By Ray Stern
By Ray Stern
By New Times
By Amy Silverman
By Stephen Lemons
By Stephen Lemons
By Monica Alonzo
By Chris Parker
All these gigantic projects will merely absorb sales taxes that would otherwise go into the general fund, since the spending is discretionary and would be otherwise spent in non-sales-tax-recouping businesses. Studies show even the highly vaunted Super Bowl has neutral or negative sales-tax production based on a record of taxes collected the year before and the year after the Super Bowl comes to a city. Promoter claims are hogwash.
Homeowners and business owners subsidize these "sweet deals." Then homeowners and business owners absorb the tremendous costs of schools, highways, perhaps a railway, police, fire protection, prisons, courts, infrastructure, utility extension and a host of other normal government expenses from which new "employers," promoters, builders and developers are exempted. It is axiomatic that profitmaking business should pay its fair share of taxes. However, with good lawyers, public relations men and the money to control politicians, the burden is placed on the general public.
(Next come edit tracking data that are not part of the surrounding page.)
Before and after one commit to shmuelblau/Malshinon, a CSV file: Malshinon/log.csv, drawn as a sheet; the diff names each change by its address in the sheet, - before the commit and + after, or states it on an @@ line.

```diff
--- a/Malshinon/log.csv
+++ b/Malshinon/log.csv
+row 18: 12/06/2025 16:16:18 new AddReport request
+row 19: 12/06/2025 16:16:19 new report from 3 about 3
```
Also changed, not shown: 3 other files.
It's the story of the frog. He will jump out of a hot pan. If the heat is gradual, he will stay in the pan and be roasted. The gradual heat is the sales tax or the fee, a little at a time; billions over a period. Also, these expenses are not one-time expenses; they are continual. Yes, after taking us for hundreds of millions, these leeches and parasites give contributions to art, music, charity, etc., and become philanthropists. Charts and graphs are promotion tools, created in boardrooms to support politician giveaways.
Thank you so very much for your insightful article "House of Cards." We have been so ignorant, having only read the Rio Salado Yes! campaign info and Tribune. We were a yes vote until we picked up New Times specifically because John Dougherty had written on the subject. We have high regard for his work on Fife Symington and felt we must read this. So here we are, thanking him for his tenacity. He's again laid out the facts clearly and simply for those of us who care, are most affected, but don't always have the time or energy to investigate something that isn't the squeakiest wheel in our daily lives.
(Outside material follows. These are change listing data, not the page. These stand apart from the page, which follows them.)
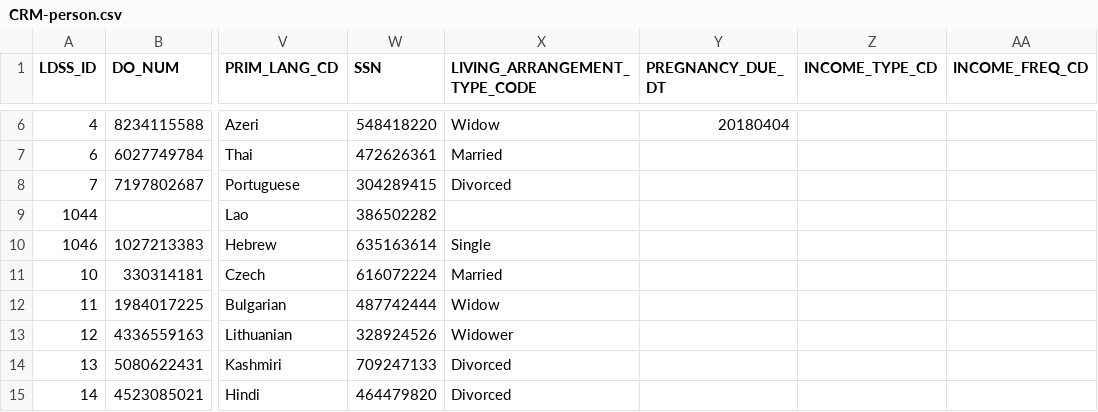
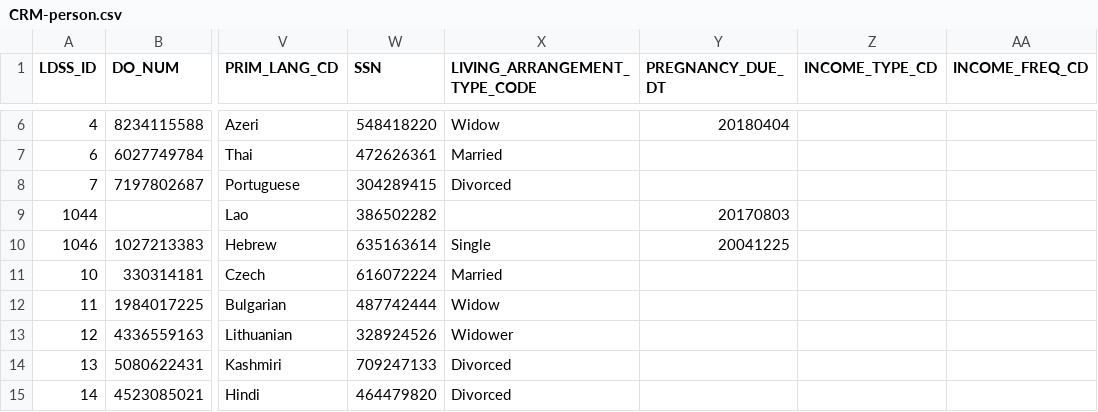
Before and after one commit to MarkLogic-Attic/smart-mastering-demo, a CSV file: examples/smart-mastering/data/content/CRM-person.csv, drawn as a sheet; only a part is shown, gaps mark what is left out; the diff names each change by its address in the sheet, - before the commit and + after, or states it on an @@ line.

Commit message:
more data updates

```diff
--- a/examples/smart-mastering/data/content/CRM-person.csv
+++ b/examples/smart-mastering/data/content/CRM-person.csv
-Y9 (PREGNANCY_DUE_DT): (empty)
+Y9 (PREGNANCY_DUE_DT): 20170803
-Y10 (PREGNANCY_DUE_DT): (empty)
+Y10 (PREGNANCY_DUE_DT): 20041225
```
Also changed, not shown: examples/smart-mastering/data/content/ORACLE-person.csv.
Linda and Vince Nagy
Rio Salado is indeed a "House of Cards," especially were the facts known. One fact that's notably missing is the matter of a network of highways to support this potential disaster. This cost alone could rival the cost of the project, doubling the current estimate. It's not enough to merely run a road connecting the project to routes 101 and 202. Think of the nightmare of thousands of cars merging onto (and off) 202 from Rio Salado after a game, let alone at rush hour, a convention, holidays, etc. This project requires separate roadways dispersing traffic to outlying areas, not merely connecting to existing roadways alone. Nowhere is this highway system mentioned. That's the big surprise awaiting the citizens after the expected approval vote. The word must get out now, not after the vote.
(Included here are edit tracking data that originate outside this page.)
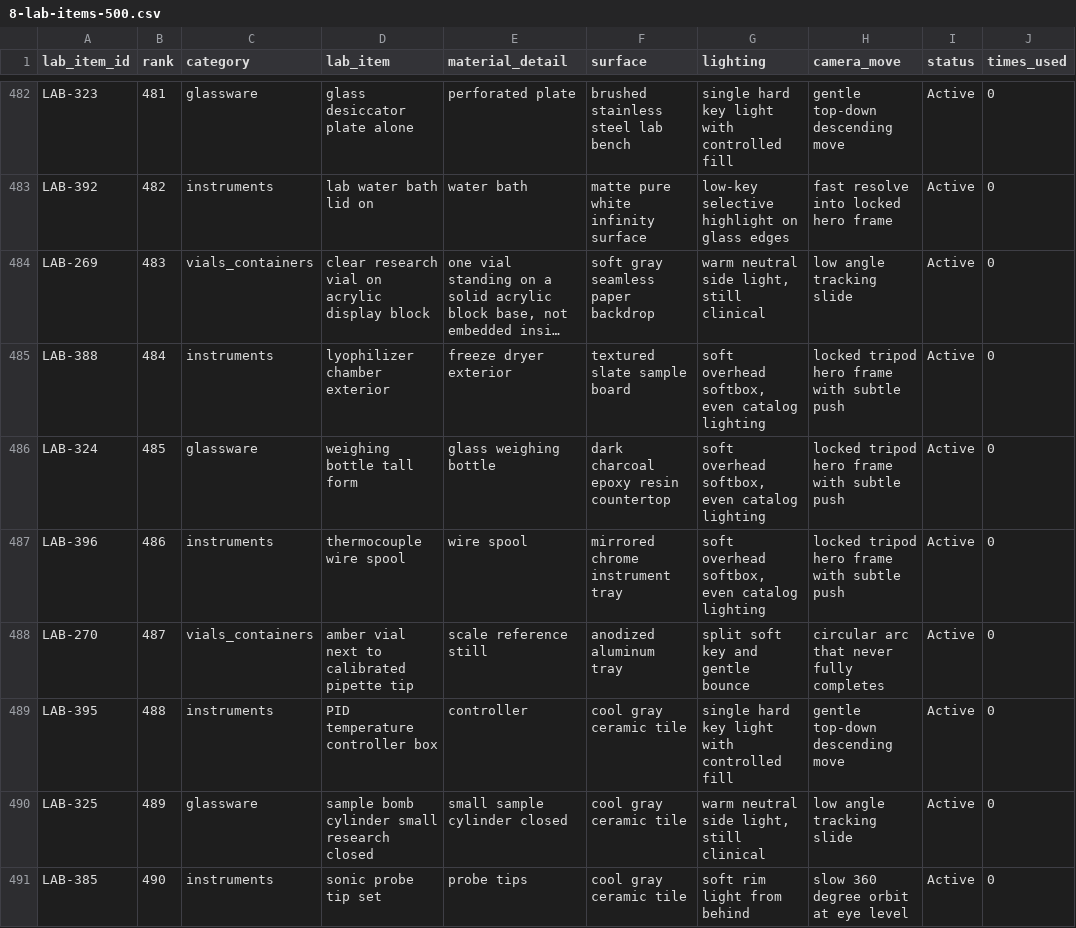
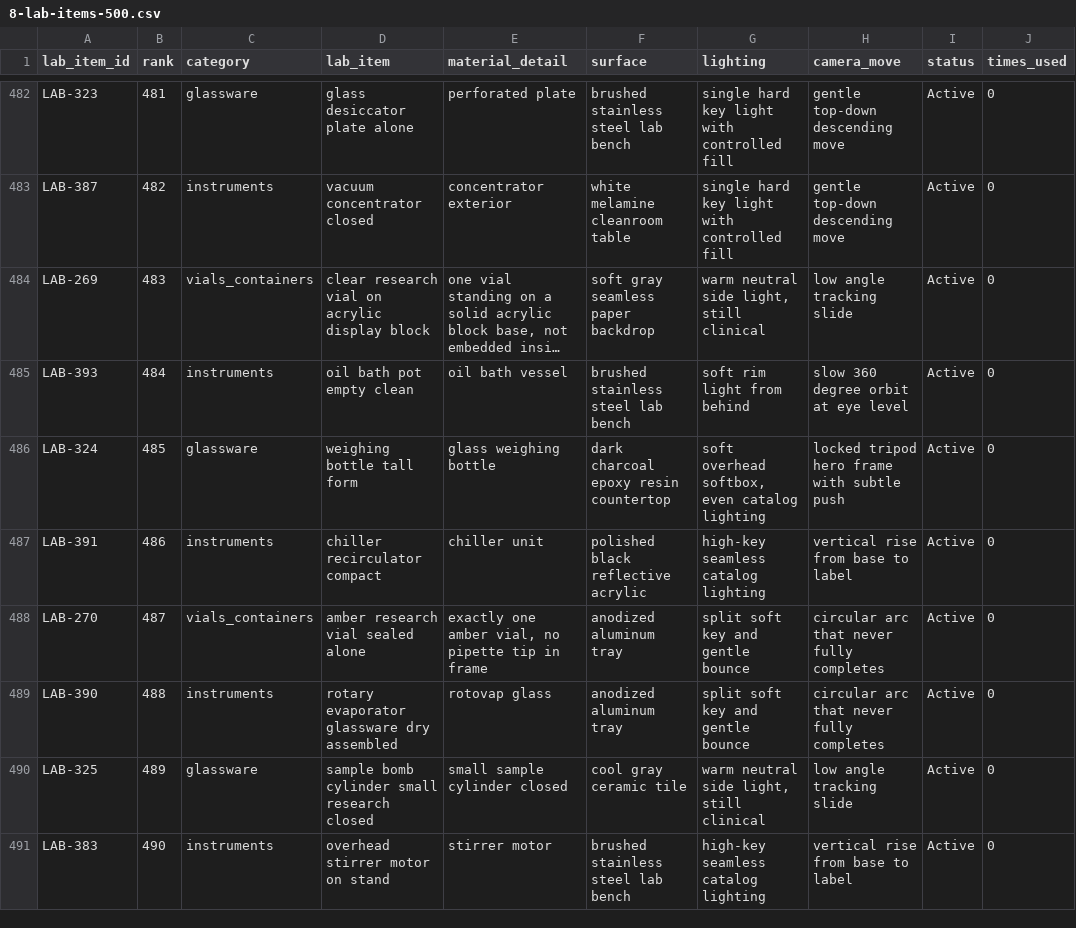
Before and after one commit to PalmBeach-Vitality/store, a CSV file: marketing/sheets/8-lab-items-500.csv, drawn as a sheet; only a part is shown, gaps mark what is left out; long unchanged cells end in …; the diff covers the shown part only; the diff names each change by its address in the sheet, - before the commit and + after, or states it on an @@ line.

```diff
--- a/marketing/sheets/8-lab-items-500.csv
+++ b/marketing/sheets/8-lab-items-500.csv
-A483 (lab_item_id): LAB-392
+A483 (lab_item_id): LAB-387
-D483 (lab_item): lab water bath lid on
+D483 (lab_item): vacuum concentrator closed
-E483 (material_detail): water bath
+E483 (material_detail): concentrator exterior
-F483 (surface): matte pure white infinity surface
+F483 (surface): white melamine cleanroom table
-G483 (lighting): low-key selective highlight on glass edges
+G483 (lighting): single hard key light with controlled fill
-H483 (camera_move): fast resolve into locked hero frame
+H483 (camera_move): gentle top-down descending move
-A485 (lab_item_id): LAB-388
+A485 (lab_item_id): LAB-393
-D485 (lab_item): lyophilizer chamber exterior
+D485 (lab_item): oil bath pot empty clean
-E485 (material_detail): freeze dryer exterior
+E485 (material_detail): oil bath vessel
-F485 (surface): textured slate sample board
+F485 (surface): brushed stainless steel lab bench
-G485 (lighting): soft overhead softbox, even catalog lighting
+G485 (lighting): soft rim light from behind
-H485 (camera_move): locked tripod hero frame with subtle push
+H485 (camera_move): slow 360 degree orbit at eye level
-A487 (lab_item_id): LAB-396
+A487 (lab_item_id): LAB-391
-D487 (lab_item): thermocouple wire spool
+D487 (lab_item): chiller recirculator compact
-E487 (material_detail): wire spool
+E487 (material_detail): chiller unit
-F487 (surface): mirrored chrome instrument tray
+F487 (surface): polished black reflective acrylic
-G487 (lighting): soft overhead softbox, even catalog lighting
+G487 (lighting): high-key seamless catalog lighting
-H487 (camera_move): locked tripod hero frame with subtle push
+H487 (camera_move): vertical rise from base to label
-D488 (lab_item): amber vial next to calibrated pipette tip
+D488 (lab_item): amber research vial sealed alone
-E488 (material_detail): scale reference still
+E488 (material_detail): exactly one amber vial, no pipette tip in frame
-A489 (lab_item_id): LAB-395
+A489 (lab_item_id): LAB-390
-D489 (lab_item): PID temperature controller box
+D489 (lab_item): rotary evaporator glassware dry assembled
-E489 (material_detail): controller
+E489 (material_detail): rotovap glass
-F489 (surface): cool gray ceramic tile
+F489 (surface): anodized aluminum tray
-G489 (lighting): single hard key light with controlled fill
+G489 (lighting): split soft key and gentle bounce
-H489 (camera_move): gentle top-down descending move
+H489 (camera_move): circular arc that never fully completes
-A491 (lab_item_id): LAB-385
+A491 (lab_item_id): LAB-383
-D491 (lab_item): sonic probe tip set
+D491 (lab_item): overhead stirrer motor on stand
-E491 (material_detail): probe tips
+E491 (material_detail): stirrer motor
-F491 (surface): cool gray ceramic tile
+F491 (surface): brushed stainless steel lab bench
-G491 (lighting): soft rim light from behind
+G491 (lighting): high-key seamless catalog lighting
-H491 (camera_move): slow 360 degree orbit at eye level
+H491 (camera_move): vertical rise from base to label
```
Also changed, not shown: 80 edited cells elsewhere in this file, marketing/sheets/8-lab-items-250.csv, 5 other files.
Name withheld by request
A primary reason this Arizona native left Mesa was that the city, as it gets bigger and bigger, yearns for fame and prestige to go along with its population. Unfortunately, it's clear that if you want something bad enough, others will come along and take advantage of you.
All I heard when I lived there was that Bill Bidwill insisted that if the Cardinals were to be competitive, they would need a "domed stadium." I guess I now see why. It's a big opportunity to cut a deal with city officials blinded by the stars in their eyes. It's about money. Even the NFL, with its second (and second-rate) extortion routine (No Dome, No Super Bowl), is in the act.
I would urge Arizonans to resist the tactics of the Bidwill bunch. Private investors will always support and fund a win-win deal. It should be a red flag if they refuse to get involved, and the owners then attempt to cajole governments instead.
See ya, suckers!
As an employee of the Arizona Department of Environmental Quality for almost as long as the agency has existed, I must say that I am not surprised by your findings regarding our new director, Jacqueline Schafer (Flashes, April 8).
It is what some of us at work refer to as "Same shit, different odor." At the risk of sounding like a disgruntled employee, I have come to believe that moving up in this department is not determined by your accomplishments but rather by how badly you fuck up. The misdeeds that she has put upon the state of California have therefore made her more than qualified to direct a department larger than the one she has left.
Thank you for the insightful article; I doubt this information would have been made available at work.